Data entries
______

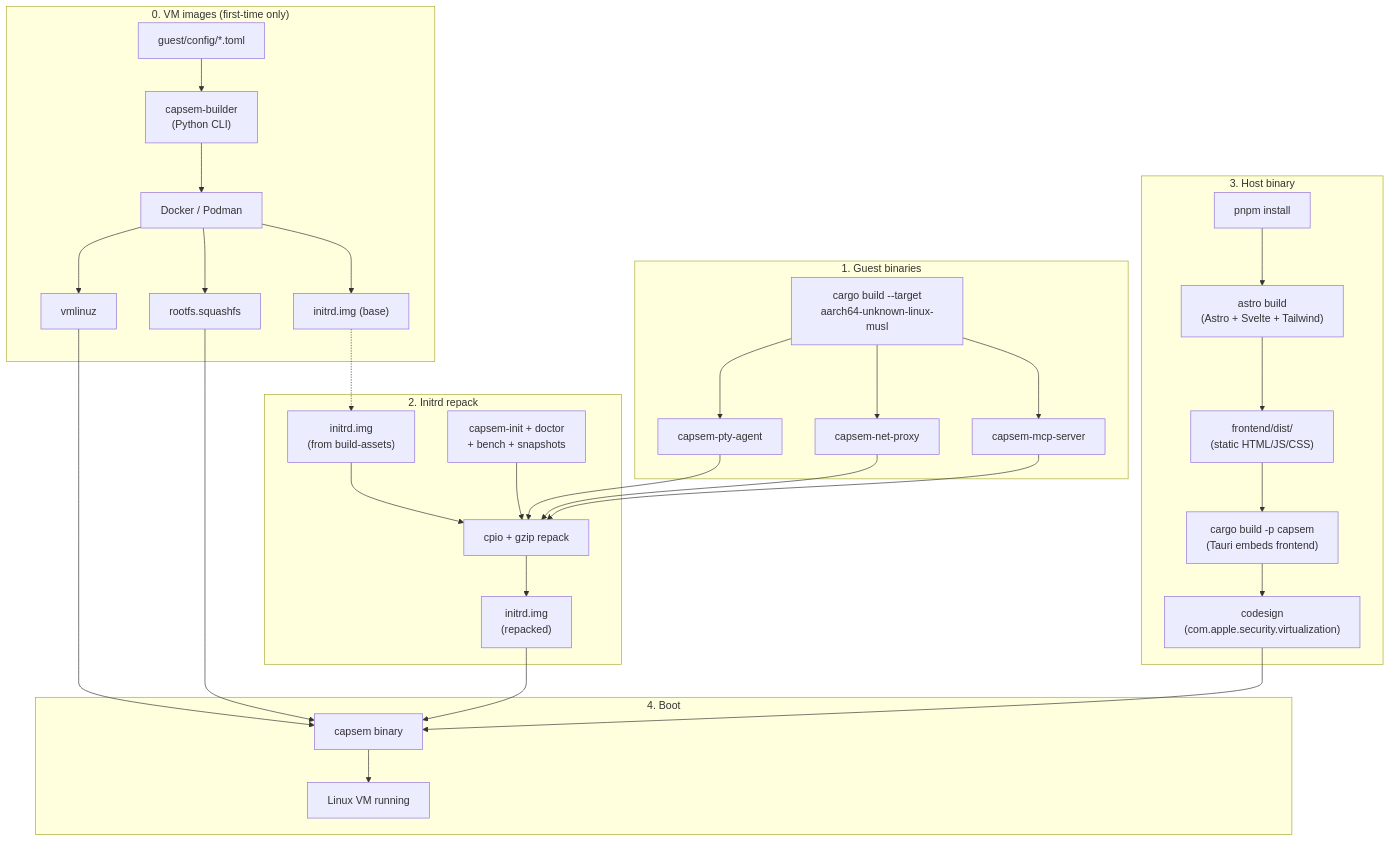
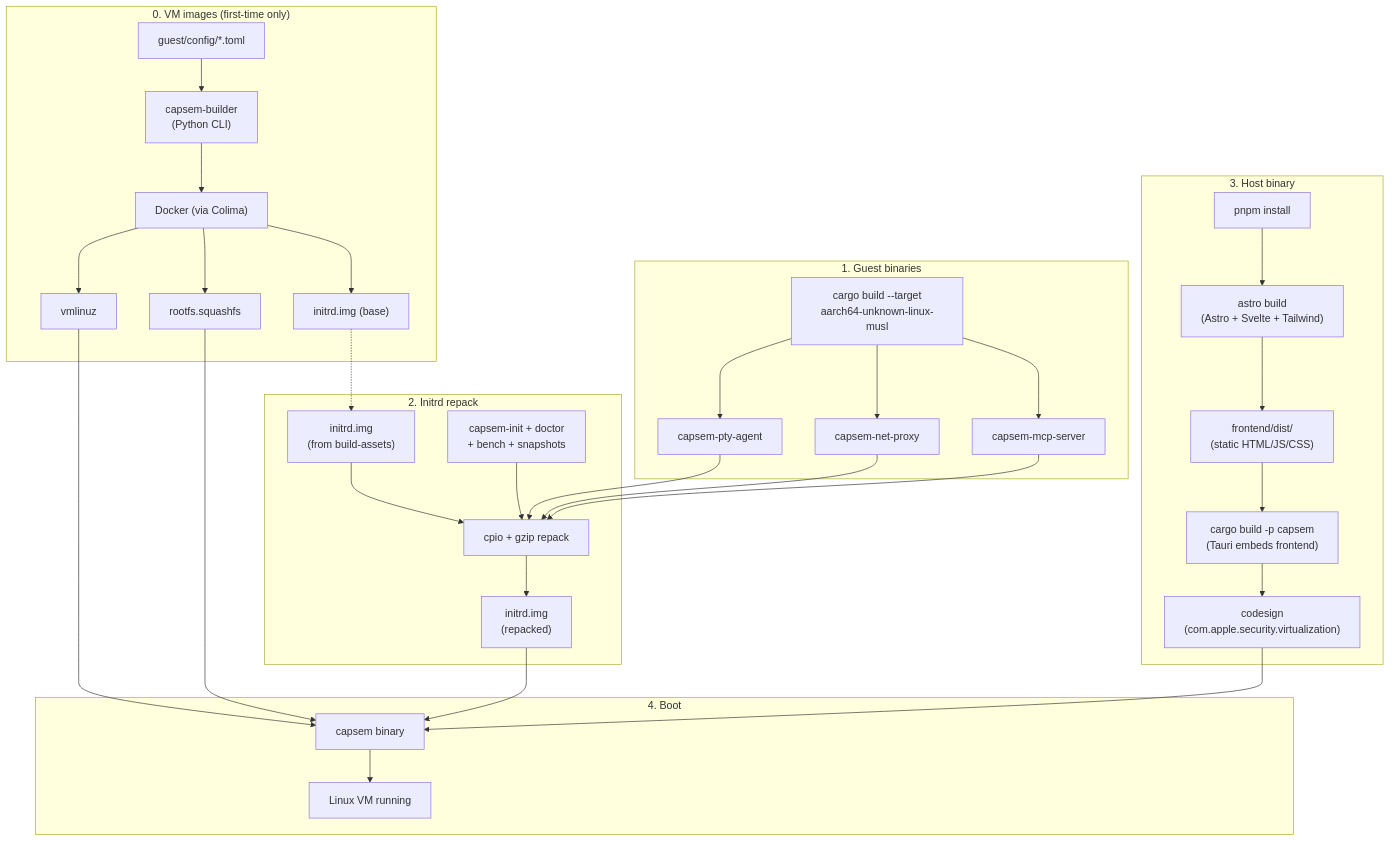
The first of 2 diagrams in site/src/content/docs/development/stack.md (google/capsem), drawn with Mermaid before and after one commit. The commit also changed other lines of this file and 20 other files, not shown here.

First line of the commit message:
refactor: replace podman with colima + docker CLI for container builds

````diff
--- a/site/src/content/docs/development/stack.md
+++ b/site/src/content/docs/development/stack.md
@@ -12,49 +12,49 @@
 ```mermaid
 flowchart TD
     subgraph stage1["1. Guest binaries"]
         CARGO_CROSS["cargo build --target\naarch64-unknown-linux-musl"]
         AGENT["capsem-pty-agent"]
         NETPROXY["capsem-net-proxy"]
         MCP["capsem-mcp-server"]
         CARGO_CROSS --> AGENT & NETPROXY & MCP
     end
 
     subgraph stage2["2. Initrd repack"]
         INITRD_IN["initrd.img\n(from build-assets)"]
         SCRIPTS["capsem-init + doctor\n+ bench + snapshots"]
         REPACK["cpio + gzip repack"]
         INITRD_IN --> REPACK
         AGENT & NETPROXY & MCP --> REPACK
         SCRIPTS --> REPACK
         REPACK --> INITRD_OUT["initrd.img\n(repacked)"]
     end
 
     subgraph stage3["3. Host binary"]
         PNPM["pnpm install"]
         ASTRO["astro build\n(Astro + Svelte + Tailwind)"]
         DIST["frontend/dist/\n(static HTML/JS/CSS)"]
         CARGO_HOST["cargo build -p capsem\n(Tauri embeds frontend)"]
         PNPM --> ASTRO --> DIST --> CARGO_HOST
         CARGO_HOST --> SIGN["codesign\n(com.apple.security.virtualization)"]
     end
 
     subgraph stage0["0. VM images (first-time only)"]
         TOML["guest/config/*.toml"]
         BUILDER["capsem-builder\n(Python CLI)"]
-        DOCKER["Docker / Podman"]
+        DOCKER["Docker (via Colima)"]
         TOML --> BUILDER --> DOCKER
         DOCKER --> VMLINUZ["vmlinuz"]
         DOCKER --> ROOTFS["rootfs.squashfs"]
         DOCKER --> INITRD_BASE["initrd.img (base)"]
     end
 
     INITRD_BASE -.-> INITRD_IN
 
     subgraph stage4["4. Boot"]
         SIGN --> BOOT["capsem binary"]
         INITRD_OUT --> BOOT
         VMLINUZ --> BOOT
         ROOTFS --> BOOT
         BOOT --> VM["Linux VM running"]
     end
 ```
````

______

**The problem**.
Leave the pictures out and return each entry exactly.

**Exercise output**.
The first of 2 diagrams in site/src/content/docs/development/stack.md (google/capsem), drawn with Mermaid before and after one commit. The commit also changed other lines of this file and 20 other files, not shown here.

First line of the commit message:
refactor: replace podman with colima + docker CLI for container builds

````diff
--- a/site/src/content/docs/development/stack.md
+++ b/site/src/content/docs/development/stack.md
@@ -12,49 +12,49 @@
 ```mermaid
 flowchart TD
     subgraph stage1["1. Guest binaries"]
         CARGO_CROSS["cargo build --target\naarch64-unknown-linux-musl"]
         AGENT["capsem-pty-agent"]
         NETPROXY["capsem-net-proxy"]
         MCP["capsem-mcp-server"]
         CARGO_CROSS --> AGENT & NETPROXY & MCP
     end
 
     subgraph stage2["2. Initrd repack"]
         INITRD_IN["initrd.img\n(from build-assets)"]
         SCRIPTS["capsem-init + doctor\n+ bench + snapshots"]
         REPACK["cpio + gzip repack"]
         INITRD_IN --> REPACK
         AGENT & NETPROXY & MCP --> REPACK
         SCRIPTS --> REPACK
         REPACK --> INITRD_OUT["initrd.img\n(repacked)"]
     end
 
     subgraph stage3["3. Host binary"]
         PNPM["pnpm install"]
         ASTRO["astro build\n(Astro + Svelte + Tailwind)"]
         DIST["frontend/dist/\n(static HTML/JS/CSS)"]
         CARGO_HOST["cargo build -p capsem\n(Tauri embeds frontend)"]
         PNPM --> ASTRO --> DIST --> CARGO_HOST
         CARGO_HOST --> SIGN["codesign\n(com.apple.security.virtualization)"]
     end
 
     subgraph stage0["0. VM images (first-time only)"]
         TOML["guest/config/*.toml"]
         BUILDER["capsem-builder\n(Python CLI)"]
-        DOCKER["Docker / Podman"]
+        DOCKER["Docker (via Colima)"]
         TOML --> BUILDER --> DOCKER
         DOCKER --> VMLINUZ["vmlinuz"]
         DOCKER --> ROOTFS["rootfs.squashfs"]
         DOCKER --> INITRD_BASE["initrd.img (base)"]
     end
 
     INITRD_BASE -.-> INITRD_IN
 
     subgraph stage4["4. Boot"]
         SIGN --> BOOT["capsem binary"]
         INITRD_OUT --> BOOT
         VMLINUZ --> BOOT
         ROOTFS --> BOOT
         BOOT --> VM["Linux VM running"]
     end
 ```
````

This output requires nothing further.